"""
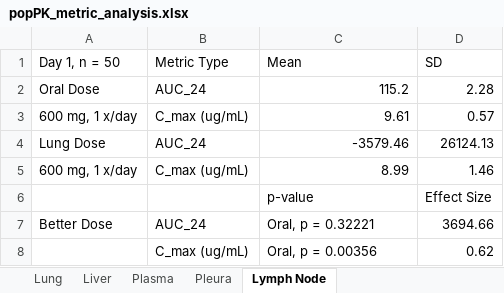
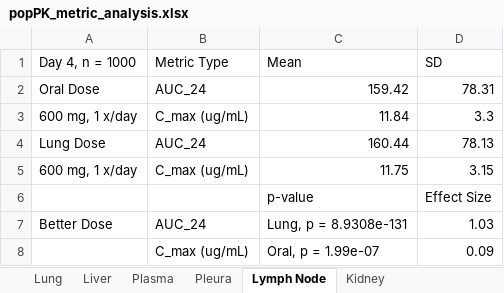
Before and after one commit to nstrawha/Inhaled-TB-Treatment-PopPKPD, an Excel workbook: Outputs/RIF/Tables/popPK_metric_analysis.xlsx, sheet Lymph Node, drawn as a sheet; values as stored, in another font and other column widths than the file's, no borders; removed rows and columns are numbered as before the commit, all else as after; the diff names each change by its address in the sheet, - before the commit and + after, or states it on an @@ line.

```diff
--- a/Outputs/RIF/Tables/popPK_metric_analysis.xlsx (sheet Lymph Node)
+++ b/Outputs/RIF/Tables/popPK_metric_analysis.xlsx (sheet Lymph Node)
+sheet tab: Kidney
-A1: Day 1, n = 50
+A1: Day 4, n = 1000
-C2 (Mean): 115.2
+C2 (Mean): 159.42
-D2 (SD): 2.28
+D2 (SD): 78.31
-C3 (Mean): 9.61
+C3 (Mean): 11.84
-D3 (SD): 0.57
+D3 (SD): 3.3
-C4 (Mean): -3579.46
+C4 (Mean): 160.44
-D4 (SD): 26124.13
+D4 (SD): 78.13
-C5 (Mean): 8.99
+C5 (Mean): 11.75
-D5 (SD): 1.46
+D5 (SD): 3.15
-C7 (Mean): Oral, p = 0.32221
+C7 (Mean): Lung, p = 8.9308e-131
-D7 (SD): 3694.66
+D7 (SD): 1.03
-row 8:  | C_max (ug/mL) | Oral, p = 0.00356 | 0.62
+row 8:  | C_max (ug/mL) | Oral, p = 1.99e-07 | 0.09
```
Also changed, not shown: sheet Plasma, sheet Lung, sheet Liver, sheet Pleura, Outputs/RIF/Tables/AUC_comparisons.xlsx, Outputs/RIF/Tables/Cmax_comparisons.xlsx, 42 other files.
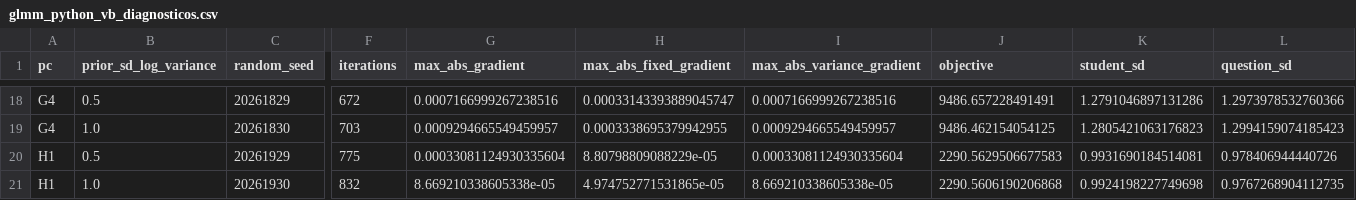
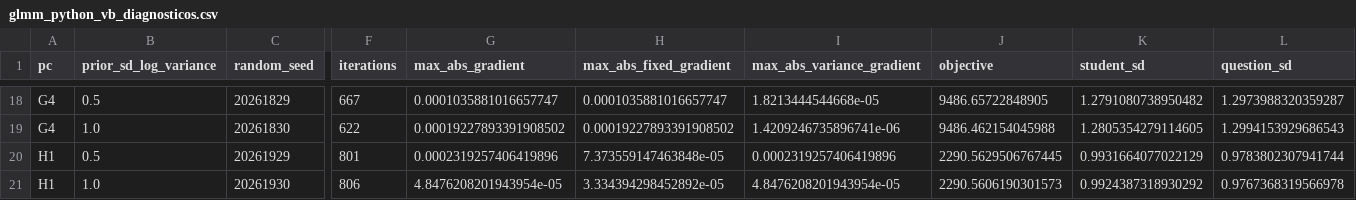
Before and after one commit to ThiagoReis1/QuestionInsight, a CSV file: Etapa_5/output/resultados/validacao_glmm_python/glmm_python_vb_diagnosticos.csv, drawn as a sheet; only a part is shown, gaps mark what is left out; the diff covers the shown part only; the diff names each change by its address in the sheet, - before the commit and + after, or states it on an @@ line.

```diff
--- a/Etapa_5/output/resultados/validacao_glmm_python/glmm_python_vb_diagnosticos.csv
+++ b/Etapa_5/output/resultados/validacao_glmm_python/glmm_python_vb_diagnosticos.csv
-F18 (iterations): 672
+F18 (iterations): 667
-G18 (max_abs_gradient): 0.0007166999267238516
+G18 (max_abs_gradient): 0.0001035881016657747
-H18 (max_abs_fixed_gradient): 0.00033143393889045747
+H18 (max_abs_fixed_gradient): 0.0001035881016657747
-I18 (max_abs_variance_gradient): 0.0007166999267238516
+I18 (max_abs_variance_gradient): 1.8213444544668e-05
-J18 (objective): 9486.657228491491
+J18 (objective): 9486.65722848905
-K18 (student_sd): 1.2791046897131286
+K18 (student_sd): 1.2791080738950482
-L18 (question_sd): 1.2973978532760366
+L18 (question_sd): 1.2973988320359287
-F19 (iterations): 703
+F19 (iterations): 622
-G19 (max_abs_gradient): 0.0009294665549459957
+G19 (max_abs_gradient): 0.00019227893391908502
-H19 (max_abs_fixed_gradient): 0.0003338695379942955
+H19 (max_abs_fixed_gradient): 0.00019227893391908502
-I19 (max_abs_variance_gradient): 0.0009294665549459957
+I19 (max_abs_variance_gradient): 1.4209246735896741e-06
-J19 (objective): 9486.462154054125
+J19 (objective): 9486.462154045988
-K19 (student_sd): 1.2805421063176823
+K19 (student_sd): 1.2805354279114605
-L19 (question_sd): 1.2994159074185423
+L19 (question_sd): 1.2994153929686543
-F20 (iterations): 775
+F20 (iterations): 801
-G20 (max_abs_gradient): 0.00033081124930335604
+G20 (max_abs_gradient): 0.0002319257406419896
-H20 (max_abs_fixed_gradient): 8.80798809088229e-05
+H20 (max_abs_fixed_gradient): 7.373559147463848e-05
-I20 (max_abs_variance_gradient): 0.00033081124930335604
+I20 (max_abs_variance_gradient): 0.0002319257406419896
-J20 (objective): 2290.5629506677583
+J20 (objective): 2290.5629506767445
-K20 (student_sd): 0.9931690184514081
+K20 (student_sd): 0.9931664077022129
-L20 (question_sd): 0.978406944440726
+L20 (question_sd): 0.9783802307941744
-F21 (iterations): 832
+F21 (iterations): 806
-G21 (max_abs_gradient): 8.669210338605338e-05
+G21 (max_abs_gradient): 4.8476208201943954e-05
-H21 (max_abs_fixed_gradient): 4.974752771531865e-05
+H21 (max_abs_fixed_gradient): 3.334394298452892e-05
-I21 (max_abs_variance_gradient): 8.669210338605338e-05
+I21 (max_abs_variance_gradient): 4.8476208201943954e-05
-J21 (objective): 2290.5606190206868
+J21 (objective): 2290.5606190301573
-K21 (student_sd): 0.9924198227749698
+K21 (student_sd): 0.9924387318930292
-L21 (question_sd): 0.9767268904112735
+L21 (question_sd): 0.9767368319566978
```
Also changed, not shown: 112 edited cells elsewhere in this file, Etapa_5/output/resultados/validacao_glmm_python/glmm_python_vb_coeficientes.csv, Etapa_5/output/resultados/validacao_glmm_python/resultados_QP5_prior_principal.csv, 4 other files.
"""
"""
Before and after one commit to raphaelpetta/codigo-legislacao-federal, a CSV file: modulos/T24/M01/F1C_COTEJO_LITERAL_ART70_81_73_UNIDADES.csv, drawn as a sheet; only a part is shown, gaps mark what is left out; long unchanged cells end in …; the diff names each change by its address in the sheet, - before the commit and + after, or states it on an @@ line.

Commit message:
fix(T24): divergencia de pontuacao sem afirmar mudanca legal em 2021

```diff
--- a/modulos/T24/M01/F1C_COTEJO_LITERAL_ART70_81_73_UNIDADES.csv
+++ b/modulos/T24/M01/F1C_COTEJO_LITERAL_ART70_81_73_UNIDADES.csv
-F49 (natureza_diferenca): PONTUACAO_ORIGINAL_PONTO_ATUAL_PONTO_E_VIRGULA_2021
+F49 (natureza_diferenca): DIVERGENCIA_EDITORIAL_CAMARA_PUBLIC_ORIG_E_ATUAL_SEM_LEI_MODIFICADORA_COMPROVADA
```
"""
"""
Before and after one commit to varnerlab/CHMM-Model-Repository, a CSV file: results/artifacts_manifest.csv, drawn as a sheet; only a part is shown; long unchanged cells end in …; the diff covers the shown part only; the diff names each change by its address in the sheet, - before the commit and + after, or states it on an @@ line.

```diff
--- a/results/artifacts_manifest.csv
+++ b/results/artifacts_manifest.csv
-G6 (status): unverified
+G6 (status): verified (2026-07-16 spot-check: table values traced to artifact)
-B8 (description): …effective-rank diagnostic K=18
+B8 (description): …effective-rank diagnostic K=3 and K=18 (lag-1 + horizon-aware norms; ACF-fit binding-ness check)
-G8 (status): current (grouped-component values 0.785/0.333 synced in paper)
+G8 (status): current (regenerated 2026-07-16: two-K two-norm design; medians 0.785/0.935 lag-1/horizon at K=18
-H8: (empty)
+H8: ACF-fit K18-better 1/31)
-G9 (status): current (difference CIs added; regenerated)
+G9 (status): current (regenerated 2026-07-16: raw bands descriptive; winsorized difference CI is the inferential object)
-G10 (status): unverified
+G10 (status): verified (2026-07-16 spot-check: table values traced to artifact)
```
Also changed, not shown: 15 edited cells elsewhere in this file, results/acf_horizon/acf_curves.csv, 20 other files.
"""
→ What to do
Tally every line of the listing that holds the string "difference", then give the number by itself.

→ Output of the task
2